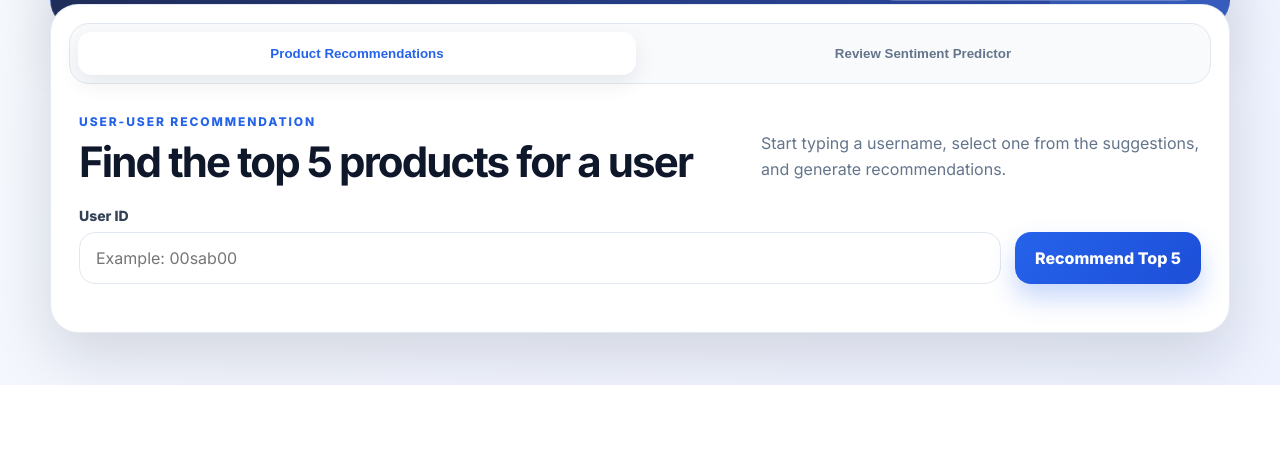
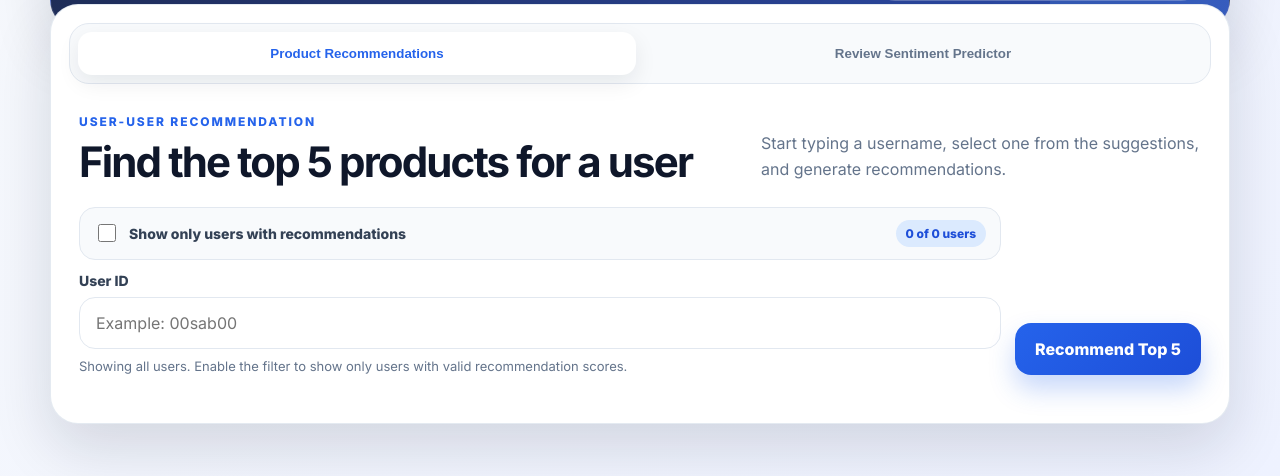
Before and after one commit to ujwalabhishek/sentiment-based-recommendation-system, a Flask app: template templates/index.html in a window 1280 px wide. Shown: the part 554-1030 px from the top of the page. Before the commit the page ends 939 px from the top, so only its background shows below. Run offline with Flask 3, Linux system fonts and the light colour scheme; the template is opened without the code that fills it, so the values that code supplies are empty; parts of the project's set-up code (start-up, migrations or seed data) failed here and were passed over.

Commit message:
added filter for users with recommendation score > 0

```diff
--- a/app.py
+++ b/app.py
@@ -12,6 +12,7 @@ def home():
     return render_template(
         "index.html",
         users=recommender.get_users(),
+        users_with_recommendations=recommender.get_users_with_recommendations(),
     )
 
 
--- a/static/css/styles.css
+++ b/static/css/styles.css
@@ -258,10 +258,56 @@ h2 {
     gap: 8px;
 }
 
+.user-filter-bar {
+    display: flex;
+    align-items: center;
+    justify-content: space-between;
+    gap: 12px;
+    padding: 12px 14px;
+    border: 1px solid var(--line);
+    border-radius: 16px;
+    background: #f8fafc;
+    margin-bottom: 4px;
+}
+
+.filter-toggle {
+    display: inline-flex;
+    align-items: center;
+    gap: 10px;
+    cursor: pointer;
+    color: #334155;
+    font-size: 14px;
+    font-weight: 800;
+}
+
+.filter-toggle input {
+    width: 18px;
+    height: 18px;
+    accent-color: var(--primary);
+    cursor: pointer;
+}
+
+.filter-count {
+    flex-shrink: 0;
+    padding: 6px 10px;
+    border-radius: 999px;
+    background: var(--primary-soft);
+    color: var(--primary-dark);
+    font-size: 12px;
+    font-weight: 800;
+}
+
 label {
     color: #334155;
     font-size: 14px;
     font-weight: 800;
+}
+
+.field-hint {
+    color: var(--muted);
+    font-size: 13px;
+    line-height: 1.4;
+    margin: 0;
 }
 
 input,
--- a/static/js/app.js
+++ b/static/js/app.js
@@ -2,6 +2,9 @@ const tabButtons = document.querySelectorAll(".tab-button");
 const tabPanels = document.querySelectorAll(".tab-panel");
 
 const recommendationForm = document.querySelector("#recommendation-form");
+const userInput = document.querySelector("#user-id");
+const recommendableUsersFilter = document.querySelector("#recommendable-users-filter");
+const userFilterHint = document.querySelector("#user-filter-hint");
 const recommendationAlert = document.querySelector("#recommendation-alert");
 const recommendationResults = document.querySelector("#recommendation-results");
 
@@ -134,6 +137,20 @@ tabButtons.forEach((button) => {
     });
 });
 
+recommendableUsersFilter.addEventListener("change", () => {
+    if (recommendableUsersFilter.checked) {
+        userInput.setAttribute("list", "recommendable-user-list");
+        userFilterHint.textContent = "Filtered: dropdown now shows only users with valid recommendation scores.";
+    } else {
+        userInput.setAttribute("list", "all-user-list");
+        userFilterHint.textContent = "Showing all users. Enable the filter to show only users with valid recommendation scores.";
+    }
+
+    userInput.value = "";
+    recommendationResults.innerHTML = "";
+    showAlert(recommendationAlert, "");
+});
+
 
 recommendationForm.addEventListener("submit", async (event) => {
     event.preventDefault();
--- a/templates/index.html
+++ b/templates/index.html
@@ -67,20 +67,43 @@
 
                 <form id="recommendation-form" class="action-form">
                     <div class="field">
+                        <div class="user-filter-bar">
+                            <label class="filter-toggle" for="recommendable-users-filter">
+                                <input
+                                    id="recommendable-users-filter"
+                                    type="checkbox"
+                                >
+                                <span>Show only users with recommendations</span>
+                            </label>
+                            <span class="filter-count">
+                                {{ users_with_recommendations|length }} of {{ users|length }} users
+                            </span>
+                        </div>
+
                         <label for="user-id">User ID</label>
                         <input
                             id="user-id"
                             name="user_id"
-                            list="user-list"
+                            list="all-user-list"
                             placeholder="Example: 00sab00"
                             autocomplete="off"
                             required
                         >
-                        <datalist id="user-list">
+                        <datalist id="all-user-list">
                             {% for user in users %}
                                 <option value="{{ user }}"></option>
                             {% endfor %}
                         </datalist>
+
+                        <datalist id="recommendable-user-list">
+                            {% for user in users_with_recommendations %}
+                                <option value="{{ user }}"></option>
+                            {% endfor %}
+                        </datalist>
+
+                        <p id="user-filter-hint" class="field-hint">
+                            Showing all users. Enable the filter to show only users with valid recommendation scores.
+                        </p>
                     </div>
 
                     <button class="primary-button" type="submit">
```
Also changed, not shown: model.py (+9 -0 lines).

+ + + +

Task to carry out: Give the data again exactly as it stands, apart from the pictures.

Solved problem:
Before and after one commit to ujwalabhishek/sentiment-based-recommendation-system, a Flask app: template templates/index.html in a window 1280 px wide. Shown: the part 554-1030 px from the top of the page. Before the commit the page ends 939 px from the top, so only its background shows below. Run offline with Flask 3, Linux system fonts and the light colour scheme; the template is opened without the code that fills it, so the values that code supplies are empty; parts of the project's set-up code (start-up, migrations or seed data) failed here and were passed over.

Commit message:
added filter for users with recommendation score > 0

```diff
--- a/app.py
+++ b/app.py
@@ -12,6 +12,7 @@ def home():
     return render_template(
         "index.html",
         users=recommender.get_users(),
+        users_with_recommendations=recommender.get_users_with_recommendations(),
     )
 
 
--- a/static/css/styles.css
+++ b/static/css/styles.css
@@ -258,10 +258,56 @@ h2 {
     gap: 8px;
 }
 
+.user-filter-bar {
+    display: flex;
+    align-items: center;
+    justify-content: space-between;
+    gap: 12px;
+    padding: 12px 14px;
+    border: 1px solid var(--line);
+    border-radius: 16px;
+    background: #f8fafc;
+    margin-bottom: 4px;
+}
+
+.filter-toggle {
+    display: inline-flex;
+    align-items: center;
+    gap: 10px;
+    cursor: pointer;
+    color: #334155;
+    font-size: 14px;
+    font-weight: 800;
+}
+
+.filter-toggle input {
+    width: 18px;
+    height: 18px;
+    accent-color: var(--primary);
+    cursor: pointer;
+}
+
+.filter-count {
+    flex-shrink: 0;
+    padding: 6px 10px;
+    border-radius: 999px;
+    background: var(--primary-soft);
+    color: var(--primary-dark);
+    font-size: 12px;
+    font-weight: 800;
+}
+
 label {
     color: #334155;
     font-size: 14px;
     font-weight: 800;
+}
+
+.field-hint {
+    color: var(--muted);
+    font-size: 13px;
+    line-height: 1.4;
+    margin: 0;
 }
 
 input,
--- a/static/js/app.js
+++ b/static/js/app.js
@@ -2,6 +2,9 @@ const tabButtons = document.querySelectorAll(".tab-button");
 const tabPanels = document.querySelectorAll(".tab-panel");
 
 const recommendationForm = document.querySelector("#recommendation-form");
+const userInput = document.querySelector("#user-id");
+const recommendableUsersFilter = document.querySelector("#recommendable-users-filter");
+const userFilterHint = document.querySelector("#user-filter-hint");
 const recommendationAlert = document.querySelector("#recommendation-alert");
 const recommendationResults = document.querySelector("#recommendation-results");
 
@@ -134,6 +137,20 @@ tabButtons.forEach((button) => {
     });
 });
 
+recommendableUsersFilter.addEventListener("change", () => {
+    if (recommendableUsersFilter.checked) {
+        userInput.setAttribute("list", "recommendable-user-list");
+        userFilterHint.textContent = "Filtered: dropdown now shows only users with valid recommendation scores.";
+    } else {
+        userInput.setAttribute("list", "all-user-list");
+        userFilterHint.textContent = "Showing all users. Enable the filter to show only users with valid recommendation scores.";
+    }
+
+    userInput.value = "";
+    recommendationResults.innerHTML = "";
+    showAlert(recommendationAlert, "");
+});
+
 
 recommendationForm.addEventListener("submit", async (event) => {
     event.preventDefault();
--- a/templates/index.html
+++ b/templates/index.html
@@ -67,20 +67,43 @@
 
                 <form id="recommendation-form" class="action-form">
                     <div class="field">
+                        <div class="user-filter-bar">
+                            <label class="filter-toggle" for="recommendable-users-filter">
+                                <input
+                                    id="recommendable-users-filter"
+                                    type="checkbox"
+                                >
+                                <span>Show only users with recommendations</span>
+                            </label>
+                            <span class="filter-count">
+                                {{ users_with_recommendations|length }} of {{ users|length }} users
+                            </span>
+                        </div>
+
                         <label for="user-id">User ID</label>
                         <input
                             id="user-id"
                             name="user_id"
-                            list="user-list"
+                            list="all-user-list"
                             placeholder="Example: 00sab00"
                             autocomplete="off"
                             required
                         >
-                        <datalist id="user-list">
+                        <datalist id="all-user-list">
                             {% for user in users %}
                                 <option value="{{ user }}"></option>
                             {% endfor %}
                         </datalist>
+
+                        <datalist id="recommendable-user-list">
+                            {% for user in users_with_recommendations %}
+                                <option value="{{ user }}"></option>
+                            {% endfor %}
+                        </datalist>
+
+                        <p id="user-filter-hint" class="field-hint">
+                            Showing all users. Enable the filter to show only users with valid recommendation scores.
+                        </p>
                     </div>
 
                     <button class="primary-button" type="submit">
```
Also changed, not shown: model.py (+9 -0 lines).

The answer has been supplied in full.